WHAT TO WORK ON -> Without including any pictures, write out the data below exactly.

**** AVAILABLE DATA ****

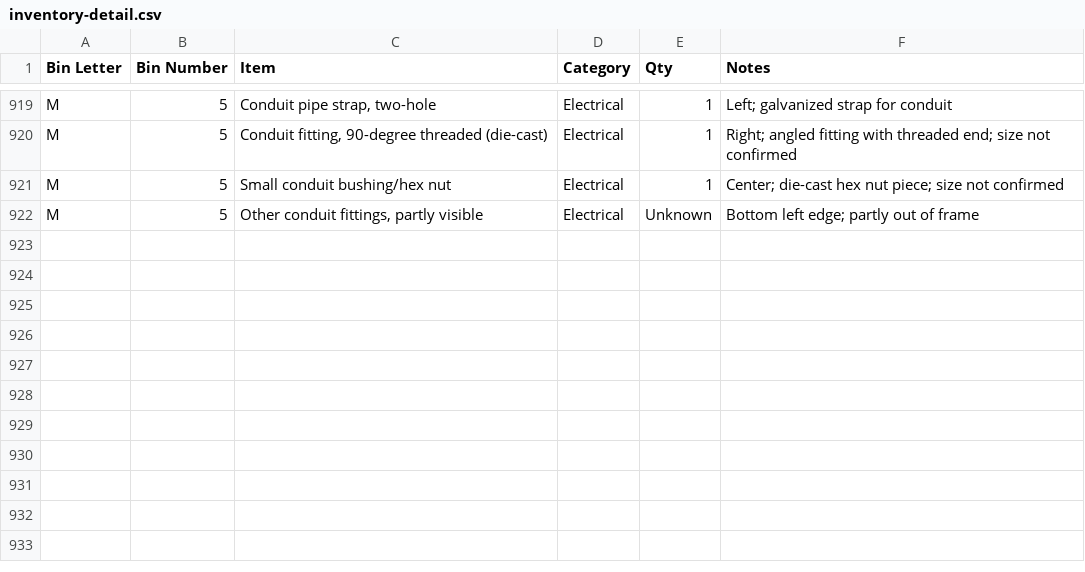
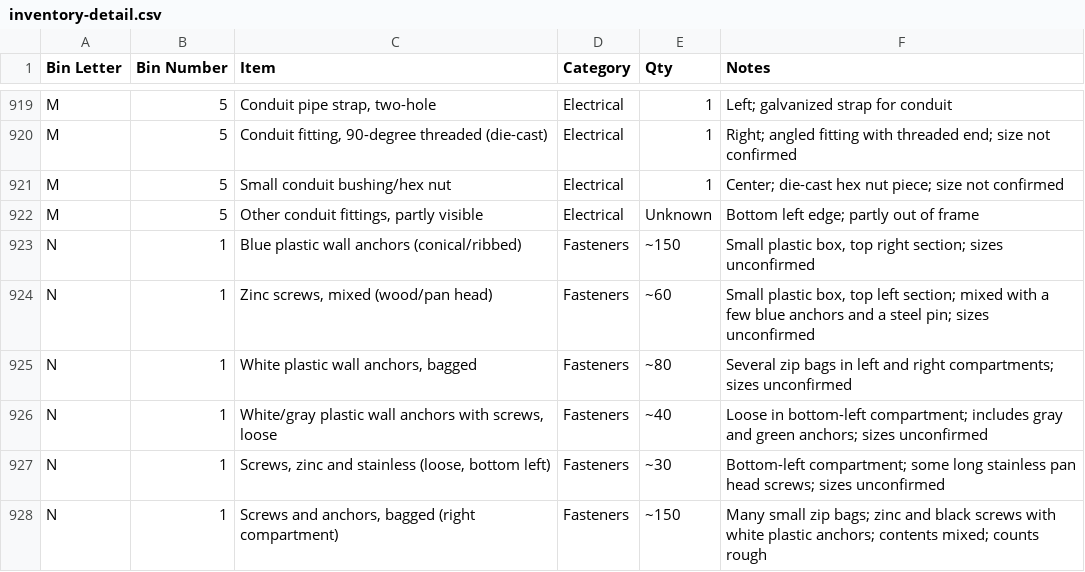
Before and after one commit to rhkim1292/asti-inventory, a CSV file: inventory-detail.csv, drawn as a sheet; only a part is shown, gaps mark what is left out; the diff names each change by its address in the sheet, - before the commit and + after, or states it on an @@ line.

```diff
--- a/inventory-detail.csv
+++ b/inventory-detail.csv
+row 923: N | 1 | Blue plastic wall anchors (conical/ribbed) | Fasteners | ~150 | Small plastic box, top right section; sizes unconfirmed
+row 924: N | 1 | Zinc screws, mixed (wood/pan head) | Fasteners | ~60 | Small plastic box, top left section; mixed with a few blue anchors and a steel pin; sizes unconfirmed
+row 925: N | 1 | White plastic wall anchors, bagged | Fasteners | ~80 | Several zip bags in left and right compartments; sizes unconfirmed
+row 926: N | 1 | White/gray plastic wall anchors with screws, loose | Fasteners | ~40 | Loose in bottom-left compartment; includes gray and green anchors; sizes unconfirmed
+row 927: N | 1 | Screws, zinc and stainless (loose, bottom left) | Fasteners | ~30 | Bottom-left compartment; some long stainless pan head screws; sizes unconfirmed
+row 928: N | 1 | Screws and anchors, bagged (right compartment) | Fasteners | ~150 | Many small zip bags; zinc and black screws with white plastic anchors; contents mixed; counts rough
```
Also changed, not shown: inventory.csv, 1 other file.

****

PROBLEM SOLUTION ->
Before and after one commit to rhkim1292/asti-inventory, a CSV file: inventory-detail.csv, drawn as a sheet; only a part is shown, gaps mark what is left out; the diff names each change by its address in the sheet, - before the commit and + after, or states it on an @@ line.

```diff
--- a/inventory-detail.csv
+++ b/inventory-detail.csv
+row 923: N | 1 | Blue plastic wall anchors (conical/ribbed) | Fasteners | ~150 | Small plastic box, top right section; sizes unconfirmed
+row 924: N | 1 | Zinc screws, mixed (wood/pan head) | Fasteners | ~60 | Small plastic box, top left section; mixed with a few blue anchors and a steel pin; sizes unconfirmed
+row 925: N | 1 | White plastic wall anchors, bagged | Fasteners | ~80 | Several zip bags in left and right compartments; sizes unconfirmed
+row 926: N | 1 | White/gray plastic wall anchors with screws, loose | Fasteners | ~40 | Loose in bottom-left compartment; includes gray and green anchors; sizes unconfirmed
+row 927: N | 1 | Screws, zinc and stainless (loose, bottom left) | Fasteners | ~30 | Bottom-left compartment; some long stainless pan head screws; sizes unconfirmed
+row 928: N | 1 | Screws and anchors, bagged (right compartment) | Fasteners | ~150 | Many small zip bags; zinc and black screws with white plastic anchors; contents mixed; counts rough
```
Also changed, not shown: inventory.csv, 1 other file.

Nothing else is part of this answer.